**WHAT TO PRODUCE**
Every record below is to be copied exactly, with its images omitted.

**TASK INPUTS**
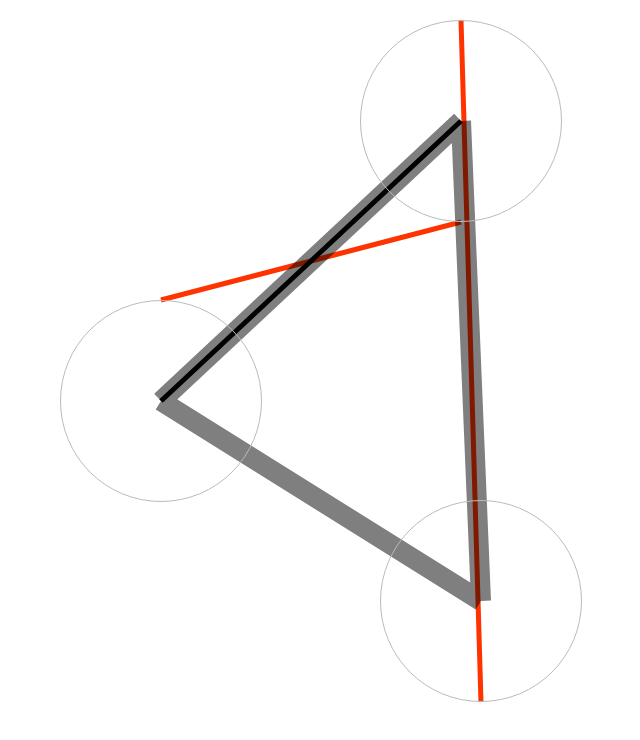
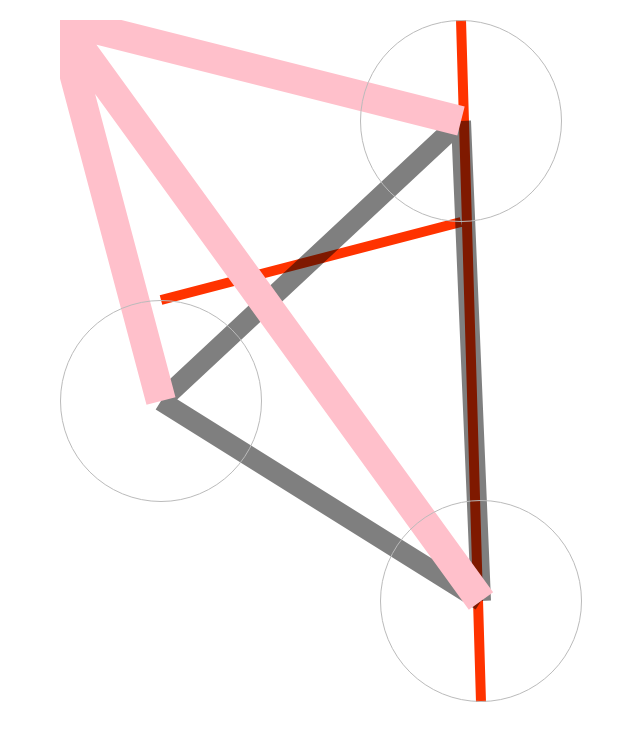
Before and after one commit to tbloncar/linemate, a website: page demo/index.html in a window 1280 px wide. Shown: the whole page, without its empty margins (240-880 px from the left). Drawn offline with Linux system fonts and the light colour scheme.

Commit message:
Add capability to provide custom stroke function

```diff
--- a/demo/index.html
+++ b/demo/index.html
@@ -16,23 +16,33 @@
         var bnode = document.getElementById('b');
         var cnode = document.getElementById('c');
 
+        // Create an incomplete graph
         linecook.connect([anode, bnode, cnode], {
           color: '#ff3300',
           entryPoint: 'bottom',
           exitPoint: 'top',
-          width: 5
+          width: 10
         });
 
-        linecook.connect([anode, bnode], {
-          width: 5
-        });
-
-
-        linecook.connect([cnode]);
-
+        // Create a complete graph
         linecook.complete([anode, bnode, cnode], {
           color: 'rgba(0,0,0,0.5)',
           width: 20
+        });
+
+        // Write a custom stroke function
+        linecook.custom([anode, bnode, cnode], {
+          color: 'pink',
+          width: 30
+        }, function(context, pnodes) {
+          context.moveTo(0, 0);
+
+          for(var i = 0, l = pnodes.length; i < l; i++) {
+            var pnode = pnodes[i];
+
+            context.lineTo(pnode.entryPoint.x, pnode.entryPoint.y);
+            context.moveTo(0, 0);
+          }
         });
       });
     </script>
--- a/src/linecook.js
+++ b/src/linecook.js
@@ -167,10 +167,7 @@ function setup(nodes, opts) {
 
   context.strokeStyle = opts.color;
   context.lineWidth = opts.width;
-
-  // Begin path and move to first node's exit point
   context.beginPath();
-  context.moveTo(pnodes[0].exitPoint.x, pnodes[0].exitPoint.y);
 
   return { context, pnodes };
 }
@@ -187,6 +184,8 @@ function draw(nodes, opts, doStrokes) {
 }
 
 function doConnect(context, pnodes) {
+  context.moveTo(pnodes[0].exitPoint.x, pnodes[0].exitPoint.y);
+
   for(let i = 1, l = pnodes.length; i < l; i++) {
     let pnode = pnodes[i];
 
@@ -220,9 +219,22 @@ function complete(nodes, opts) {
   });
 }
 
+/*
+ * Connect two or more DOM nodes with a custom
+ * stroke algorithm.
+ *
+ * @param {Array[Node]} - An array of two or more DOM nodes
+ * @param {object} - An options object
+ * @param {function} - Custom stroke algorithm callback
+ */
+function custom(nodes, opts, doStrokes) {
+  draw(nodes, opts, doStrokes);
+}
+
 const linecook = {
   connect,
-  complete
+  complete,
+  custom
 };
 
 export default linecook;
```
Also changed, not shown: demo/linecook.min.js, dist/linecook.min.js, 2 other files.
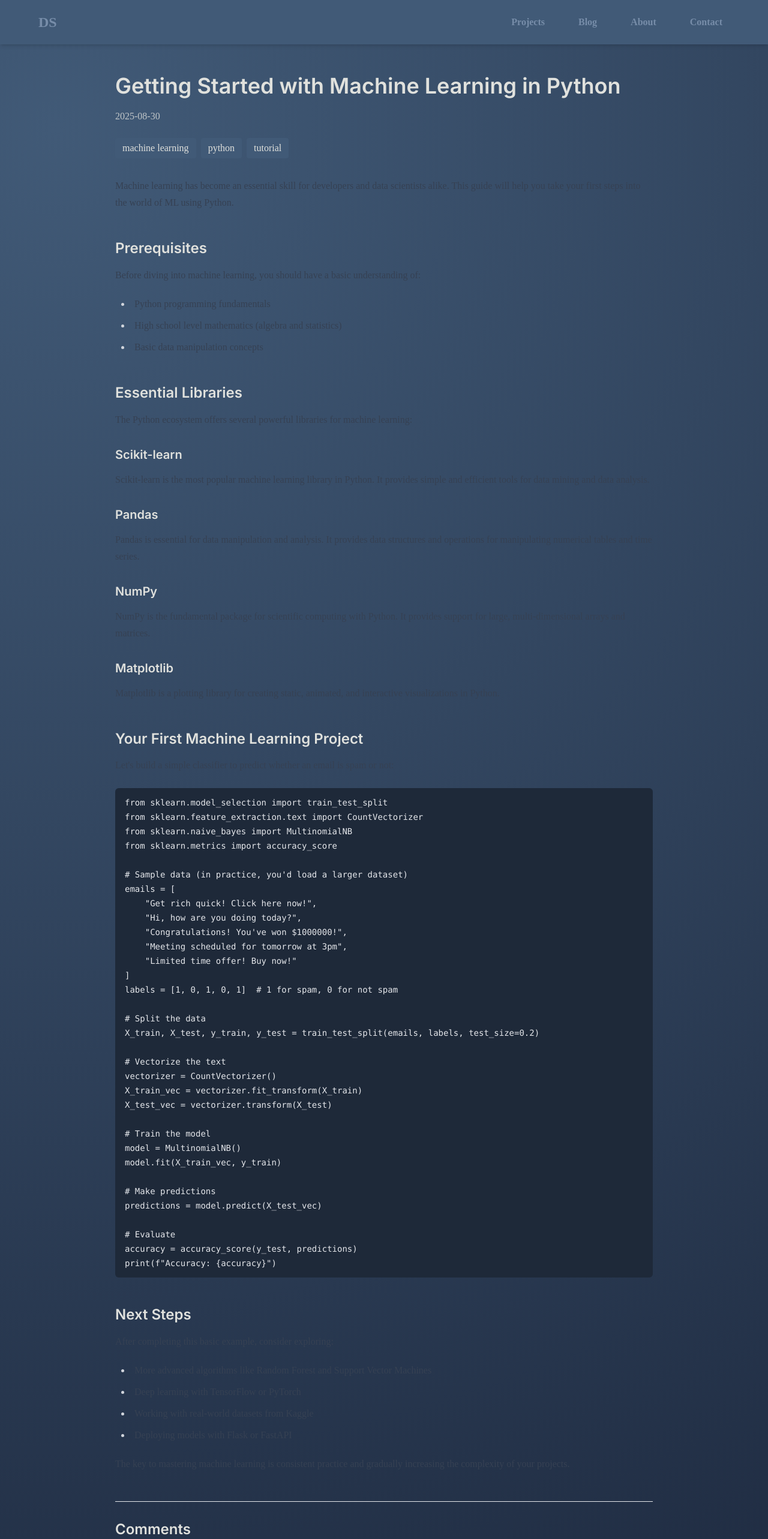
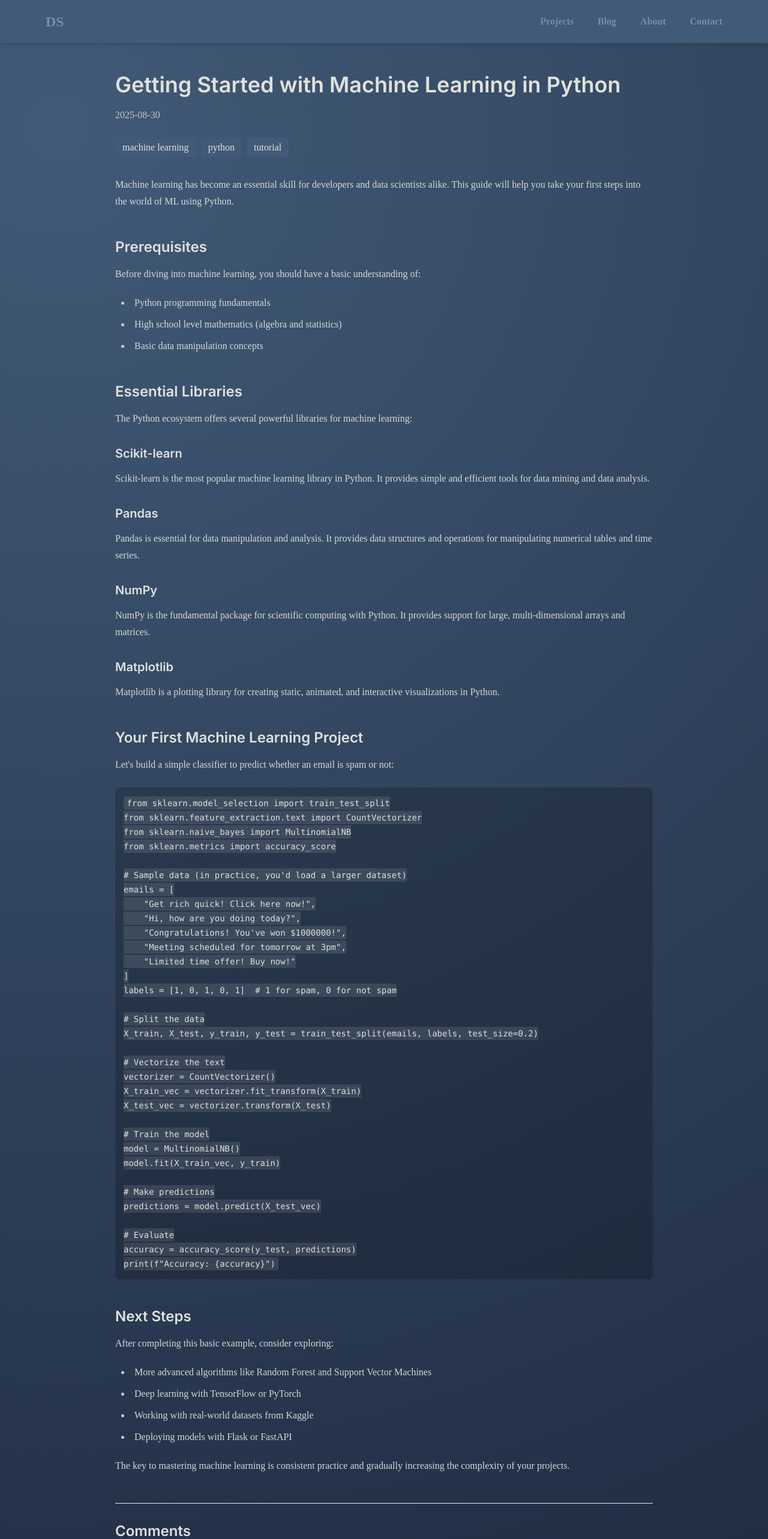
Before and after one commit to basillicus/demo-web-portfolio, a SvelteKit app: page /blog/1 in a window 1280 px wide. Shown: the top 2566 px of the page at 60% size. Built offline with nearby package versions, Linux system fonts and the light colour scheme; a web font is replaced by a local one.

Commit message:
Color tweaks, improved readibility

```diff
--- a/src/app.css
+++ b/src/app.css
@@ -137,6 +137,7 @@ a:hover {
 /* Typography adjustments */
 .prose {
   max-width: none;
+  color: var(--color-text);
 }
 
 .prose a {
@@ -152,6 +153,31 @@ a:hover {
   color: var(--color-text);
 }
 
+.prose p {
+  color: var(--color-text);
+  opacity: 0.95;
+}
+
+.prose li {
+  color: var(--color-text);
+  opacity: 0.95;
+}
+
+.prose code {
+  color: var(--color-text);
+  background-color: rgba(255, 255, 255, 0.1);
+  padding: 0.2em 0.4em;
+  border-radius: 0.25em;
+}
+
+.prose pre {
+  background-color: rgba(0, 0, 0, 0.2);
+  color: var(--color-text);
+  padding: 1em;
+  border-radius: 0.5em;
+  overflow-x: auto;
+}
+
 /* Responsive adjustments */
 @media (max-width: 768px) {
   .section {
--- a/src/lib/components/Header.svelte
+++ b/src/lib/components/Header.svelte
@@ -10,12 +10,12 @@
 	};
 </script>
 
-<header class="bg-header-footer text-white py-4 sticky top-0 z-50 shadow-md">
+<header class="bg-header-footer text-white py-3 sticky top-0 z-50 shadow-md">
 	<div class="container flex justify-between items-center">
-		<a href="/" class="text-2xl font-bold" on:click={closeMenu}>DS</a>
+		<a href="/" class="text-2xl font-bold hover:bg-header-hover px-3 py-2 rounded-md transition-colors" on:click={closeMenu}>DS</a>
 
 		<!-- Desktop Navigation -->
-		<nav class="hidden md:flex space-x-8">
+		<nav class="hidden md:flex space-x-4">
 			<a href="/projects" class="font-bold hover:bg-header-hover hover:text-white px-3 py-2 rounded-md transition-colors" on:click={closeMenu}>Projects</a>
 			<a href="/blog" class="font-bold hover:bg-header-hover hover:text-white px-3 py-2 rounded-md transition-colors" on:click={closeMenu}>Blog</a>
 			<a href="/about" class="font-bold hover:bg-header-hover hover:text-white px-3 py-2 rounded-md transition-colors" on:click={closeMenu}>About</a>
@@ -42,8 +42,8 @@
 
 	<!-- Mobile Navigation -->
 	{#if isMenuOpen}
-		<div class="md:hidden bg-header-footer pb-4">
-			<div class="container flex flex-col space-y-4">
+		<div class="md:hidden bg-header-footer pb-3">
+			<div class="container flex flex-col space-y-3">
 				<a href="/projects" class="py-2 font-bold hover:bg-header-hover hover:text-white px-3 py-2 rounded-md transition-colors" on:click={closeMenu}>Projects</a>
 				<a href="/blog" class="py-2 font-bold hover:bg-header-hover hover:text-white px-3 py-2 rounded-md transition-colors" on:click={closeMenu}>Blog</a>
 				<a href="/about" class="py-2 font-bold hover:bg-header-hover hover:text-white px-3 py-2 rounded-md transition-colors" on:click={closeMenu}>About</a>
@@ -61,4 +61,12 @@
 	.text-secondary {
 		color: var(--color-secondary);
 	}
+
+	.hover\:bg-header-hover:hover {
+		background-color: var(--color-header-hover);
+	}
+
+	.hover\:text-white:hover {
+		color: var(--color-text);
+	}
 </style>
```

**ANSWER TO THIS TASK**
Before and after one commit to tbloncar/linemate, a website: page demo/index.html in a window 1280 px wide. Shown: the whole page, without its empty margins (240-880 px from the left). Drawn offline with Linux system fonts and the light colour scheme.

Commit message:
Add capability to provide custom stroke function

```diff
--- a/demo/index.html
+++ b/demo/index.html
@@ -16,23 +16,33 @@
         var bnode = document.getElementById('b');
         var cnode = document.getElementById('c');
 
+        // Create an incomplete graph
         linecook.connect([anode, bnode, cnode], {
           color: '#ff3300',
           entryPoint: 'bottom',
           exitPoint: 'top',
-          width: 5
+          width: 10
         });
 
-        linecook.connect([anode, bnode], {
-          width: 5
-        });
-
-
-        linecook.connect([cnode]);
-
+        // Create a complete graph
         linecook.complete([anode, bnode, cnode], {
           color: 'rgba(0,0,0,0.5)',
           width: 20
+        });
+
+        // Write a custom stroke function
+        linecook.custom([anode, bnode, cnode], {
+          color: 'pink',
+          width: 30
+        }, function(context, pnodes) {
+          context.moveTo(0, 0);
+
+          for(var i = 0, l = pnodes.length; i < l; i++) {
+            var pnode = pnodes[i];
+
+            context.lineTo(pnode.entryPoint.x, pnode.entryPoint.y);
+            context.moveTo(0, 0);
+          }
         });
       });
     </script>
--- a/src/linecook.js
+++ b/src/linecook.js
@@ -167,10 +167,7 @@ function setup(nodes, opts) {
 
   context.strokeStyle = opts.color;
   context.lineWidth = opts.width;
-
-  // Begin path and move to first node's exit point
   context.beginPath();
-  context.moveTo(pnodes[0].exitPoint.x, pnodes[0].exitPoint.y);
 
   return { context, pnodes };
 }
@@ -187,6 +184,8 @@ function draw(nodes, opts, doStrokes) {
 }
 
 function doConnect(context, pnodes) {
+  context.moveTo(pnodes[0].exitPoint.x, pnodes[0].exitPoint.y);
+
   for(let i = 1, l = pnodes.length; i < l; i++) {
     let pnode = pnodes[i];
 
@@ -220,9 +219,22 @@ function complete(nodes, opts) {
   });
 }
 
+/*
+ * Connect two or more DOM nodes with a custom
+ * stroke algorithm.
+ *
+ * @param {Array[Node]} - An array of two or more DOM nodes
+ * @param {object} - An options object
+ * @param {function} - Custom stroke algorithm callback
+ */
+function custom(nodes, opts, doStrokes) {
+  draw(nodes, opts, doStrokes);
+}
+
 const linecook = {
   connect,
-  complete
+  complete,
+  custom
 };
 
 export default linecook;
```
Also changed, not shown: demo/linecook.min.js, dist/linecook.min.js, 2 other files.
Before and after one commit to basillicus/demo-web-portfolio, a SvelteKit app: page /blog/1 in a window 1280 px wide. Shown: the top 2566 px of the page at 60% size. Built offline with nearby package versions, Linux system fonts and the light colour scheme; a web font is replaced by a local one.

Commit message:
Color tweaks, improved readibility

```diff
--- a/src/app.css
+++ b/src/app.css
@@ -137,6 +137,7 @@ a:hover {
 /* Typography adjustments */
 .prose {
   max-width: none;
+  color: var(--color-text);
 }
 
 .prose a {
@@ -152,6 +153,31 @@ a:hover {
   color: var(--color-text);
 }
 
+.prose p {
+  color: var(--color-text);
+  opacity: 0.95;
+}
+
+.prose li {
+  color: var(--color-text);
+  opacity: 0.95;
+}
+
+.prose code {
+  color: var(--color-text);
+  background-color: rgba(255, 255, 255, 0.1);
+  padding: 0.2em 0.4em;
+  border-radius: 0.25em;
+}
+
+.prose pre {
+  background-color: rgba(0, 0, 0, 0.2);
+  color: var(--color-text);
+  padding: 1em;
+  border-radius: 0.5em;
+  overflow-x: auto;
+}
+
 /* Responsive adjustments */
 @media (max-width: 768px) {
   .section {
--- a/src/lib/components/Header.svelte
+++ b/src/lib/components/Header.svelte
@@ -10,12 +10,12 @@
 	};
 </script>
 
-<header class="bg-header-footer text-white py-4 sticky top-0 z-50 shadow-md">
+<header class="bg-header-footer text-white py-3 sticky top-0 z-50 shadow-md">
 	<div class="container flex justify-between items-center">
-		<a href="/" class="text-2xl font-bold" on:click={closeMenu}>DS</a>
+		<a href="/" class="text-2xl font-bold hover:bg-header-hover px-3 py-2 rounded-md transition-colors" on:click={closeMenu}>DS</a>
 
 		<!-- Desktop Navigation -->
-		<nav class="hidden md:flex space-x-8">
+		<nav class="hidden md:flex space-x-4">
 			<a href="/projects" class="font-bold hover:bg-header-hover hover:text-white px-3 py-2 rounded-md transition-colors" on:click={closeMenu}>Projects</a>
 			<a href="/blog" class="font-bold hover:bg-header-hover hover:text-white px-3 py-2 rounded-md transition-colors" on:click={closeMenu}>Blog</a>
 			<a href="/about" class="font-bold hover:bg-header-hover hover:text-white px-3 py-2 rounded-md transition-colors" on:click={closeMenu}>About</a>
@@ -42,8 +42,8 @@
 
 	<!-- Mobile Navigation -->
 	{#if isMenuOpen}
-		<div class="md:hidden bg-header-footer pb-4">
-			<div class="container flex flex-col space-y-4">
+		<div class="md:hidden bg-header-footer pb-3">
+			<div class="container flex flex-col space-y-3">
 				<a href="/projects" class="py-2 font-bold hover:bg-header-hover hover:text-white px-3 py-2 rounded-md transition-colors" on:click={closeMenu}>Projects</a>
 				<a href="/blog" class="py-2 font-bold hover:bg-header-hover hover:text-white px-3 py-2 rounded-md transition-colors" on:click={closeMenu}>Blog</a>
 				<a href="/about" class="py-2 font-bold hover:bg-header-hover hover:text-white px-3 py-2 rounded-md transition-colors" on:click={closeMenu}>About</a>
@@ -61,4 +61,12 @@
 	.text-secondary {
 		color: var(--color-secondary);
 	}
+
+	.hover\:bg-header-hover:hover {
+		background-color: var(--color-header-hover);
+	}
+
+	.hover\:text-white:hover {
+		color: var(--color-text);
+	}
 </style>
```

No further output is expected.